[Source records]
'''

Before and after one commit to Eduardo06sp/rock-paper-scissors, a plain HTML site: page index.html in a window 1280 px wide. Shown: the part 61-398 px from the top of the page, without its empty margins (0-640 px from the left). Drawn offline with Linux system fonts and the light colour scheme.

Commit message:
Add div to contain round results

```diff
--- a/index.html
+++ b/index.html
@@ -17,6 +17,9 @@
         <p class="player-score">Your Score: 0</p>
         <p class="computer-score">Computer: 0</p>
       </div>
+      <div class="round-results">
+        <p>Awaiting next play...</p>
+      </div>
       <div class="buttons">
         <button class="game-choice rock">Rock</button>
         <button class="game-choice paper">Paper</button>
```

'''

> [Aim of the exercise]:
Each entry is to be retyped exactly as it appears.

> [Result of the exercise]:
Before and after one commit to Eduardo06sp/rock-paper-scissors, a plain HTML site: page index.html in a window 1280 px wide. Shown: the part 61-398 px from the top of the page, without its empty margins (0-640 px from the left). Drawn offline with Linux system fonts and the light colour scheme.

Commit message:
Add div to contain round results

```diff
--- a/index.html
+++ b/index.html
@@ -17,6 +17,9 @@
         <p class="player-score">Your Score: 0</p>
         <p class="computer-score">Computer: 0</p>
       </div>
+      <div class="round-results">
+        <p>Awaiting next play...</p>
+      </div>
       <div class="buttons">
         <button class="game-choice rock">Rock</button>
         <button class="game-choice paper">Paper</button>
```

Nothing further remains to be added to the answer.